Are values more important than learning approaches? Factors influencing student performance at an international university
Educators frequently face the question regarding the extent to which they can actually influence student learning, particularly as learners are also influenced by a complex network of many different factors. Specifically, it is of interest to identify so called malleable variables - that is factors which can be influenced by educators compared with variables that educators are unable to change. In this study, data from a cohort of 207 students pursuing a Bachelor degree at a German international university where the language of instruction is English are examined to investigate the way in which various background factors influence student performance. In particular, how students' values – as measured by the Portrait Values Questionnaire (PVQ) - and approaches to learning – as measured by the Study Process Questionnaire (SPQ) – operate to influence student achievement both directly and indirectly. Results indicate that values and learning approaches have a similarly moderate impact on achievement once other factors, such as gender and whether students are enrolled in an Arts or a Science degree have been taken into account.
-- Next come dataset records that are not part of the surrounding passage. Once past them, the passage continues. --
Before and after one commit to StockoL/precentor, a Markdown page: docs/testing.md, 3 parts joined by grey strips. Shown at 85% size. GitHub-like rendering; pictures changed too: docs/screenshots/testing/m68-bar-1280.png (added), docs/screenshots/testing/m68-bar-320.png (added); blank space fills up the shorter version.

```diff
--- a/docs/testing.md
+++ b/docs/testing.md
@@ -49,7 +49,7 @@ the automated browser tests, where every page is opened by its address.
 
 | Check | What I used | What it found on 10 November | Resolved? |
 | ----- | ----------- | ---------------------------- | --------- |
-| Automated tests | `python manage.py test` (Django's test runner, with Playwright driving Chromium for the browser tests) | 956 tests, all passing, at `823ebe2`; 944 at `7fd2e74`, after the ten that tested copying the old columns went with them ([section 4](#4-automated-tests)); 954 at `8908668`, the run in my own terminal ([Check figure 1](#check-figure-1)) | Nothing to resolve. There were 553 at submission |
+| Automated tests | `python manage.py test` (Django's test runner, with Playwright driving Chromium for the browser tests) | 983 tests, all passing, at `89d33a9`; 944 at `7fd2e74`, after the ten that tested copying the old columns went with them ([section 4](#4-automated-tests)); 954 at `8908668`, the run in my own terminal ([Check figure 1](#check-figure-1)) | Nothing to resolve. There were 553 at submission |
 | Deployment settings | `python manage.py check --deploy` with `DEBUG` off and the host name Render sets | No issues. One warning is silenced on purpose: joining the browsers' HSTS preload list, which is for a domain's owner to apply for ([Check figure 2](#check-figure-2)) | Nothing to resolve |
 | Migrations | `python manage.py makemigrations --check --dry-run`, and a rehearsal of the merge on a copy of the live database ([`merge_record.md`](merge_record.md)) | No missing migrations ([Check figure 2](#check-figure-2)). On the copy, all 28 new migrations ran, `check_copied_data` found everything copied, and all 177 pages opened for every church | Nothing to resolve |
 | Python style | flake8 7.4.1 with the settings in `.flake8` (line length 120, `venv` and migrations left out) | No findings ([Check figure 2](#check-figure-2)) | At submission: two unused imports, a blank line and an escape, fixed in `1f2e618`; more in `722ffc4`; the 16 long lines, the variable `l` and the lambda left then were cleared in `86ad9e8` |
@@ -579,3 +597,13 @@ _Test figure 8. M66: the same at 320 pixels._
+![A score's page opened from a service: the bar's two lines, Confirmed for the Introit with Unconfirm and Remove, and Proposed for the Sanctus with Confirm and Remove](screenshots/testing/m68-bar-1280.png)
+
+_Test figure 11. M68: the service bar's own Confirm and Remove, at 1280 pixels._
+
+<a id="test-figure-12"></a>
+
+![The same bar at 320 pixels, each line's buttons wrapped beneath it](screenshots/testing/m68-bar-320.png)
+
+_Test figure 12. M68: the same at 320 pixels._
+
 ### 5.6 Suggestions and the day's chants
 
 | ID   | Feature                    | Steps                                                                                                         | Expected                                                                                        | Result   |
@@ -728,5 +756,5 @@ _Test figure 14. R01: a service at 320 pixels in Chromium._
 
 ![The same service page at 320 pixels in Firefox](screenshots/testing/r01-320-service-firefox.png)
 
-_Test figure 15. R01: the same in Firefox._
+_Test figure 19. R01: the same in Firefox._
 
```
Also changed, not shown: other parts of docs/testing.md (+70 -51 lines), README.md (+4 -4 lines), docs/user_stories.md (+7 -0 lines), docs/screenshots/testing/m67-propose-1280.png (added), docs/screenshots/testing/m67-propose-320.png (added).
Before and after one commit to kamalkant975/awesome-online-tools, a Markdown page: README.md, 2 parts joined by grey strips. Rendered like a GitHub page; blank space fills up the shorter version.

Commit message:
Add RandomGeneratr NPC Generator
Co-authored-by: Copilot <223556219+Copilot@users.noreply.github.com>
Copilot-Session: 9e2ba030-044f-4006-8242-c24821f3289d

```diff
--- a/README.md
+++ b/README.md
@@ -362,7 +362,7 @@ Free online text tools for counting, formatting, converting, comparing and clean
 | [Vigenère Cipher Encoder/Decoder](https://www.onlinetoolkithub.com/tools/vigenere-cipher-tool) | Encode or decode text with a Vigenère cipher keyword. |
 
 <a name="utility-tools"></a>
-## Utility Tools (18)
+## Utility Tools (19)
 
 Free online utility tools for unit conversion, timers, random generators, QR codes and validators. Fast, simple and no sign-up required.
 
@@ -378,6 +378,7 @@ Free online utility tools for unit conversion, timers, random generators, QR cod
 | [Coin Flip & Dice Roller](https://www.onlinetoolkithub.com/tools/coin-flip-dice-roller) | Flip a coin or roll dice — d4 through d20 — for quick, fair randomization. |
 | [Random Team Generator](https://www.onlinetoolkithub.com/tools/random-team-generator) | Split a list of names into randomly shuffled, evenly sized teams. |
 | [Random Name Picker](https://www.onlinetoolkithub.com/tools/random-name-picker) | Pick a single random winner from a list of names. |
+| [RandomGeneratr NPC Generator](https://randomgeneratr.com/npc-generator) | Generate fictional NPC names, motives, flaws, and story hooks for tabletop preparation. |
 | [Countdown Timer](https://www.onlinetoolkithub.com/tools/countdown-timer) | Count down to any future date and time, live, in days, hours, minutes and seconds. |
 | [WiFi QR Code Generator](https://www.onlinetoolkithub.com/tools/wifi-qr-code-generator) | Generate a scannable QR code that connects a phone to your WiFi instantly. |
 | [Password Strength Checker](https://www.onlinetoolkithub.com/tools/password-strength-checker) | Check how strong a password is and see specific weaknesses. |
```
Petra Lietz and Bobbie Matthews. "Are values more important than learning approaches? Factors influencing student performance at an international university" Australian Association for Research in Education (AARE) Conference. Adelaide (SA). Jan. 2007.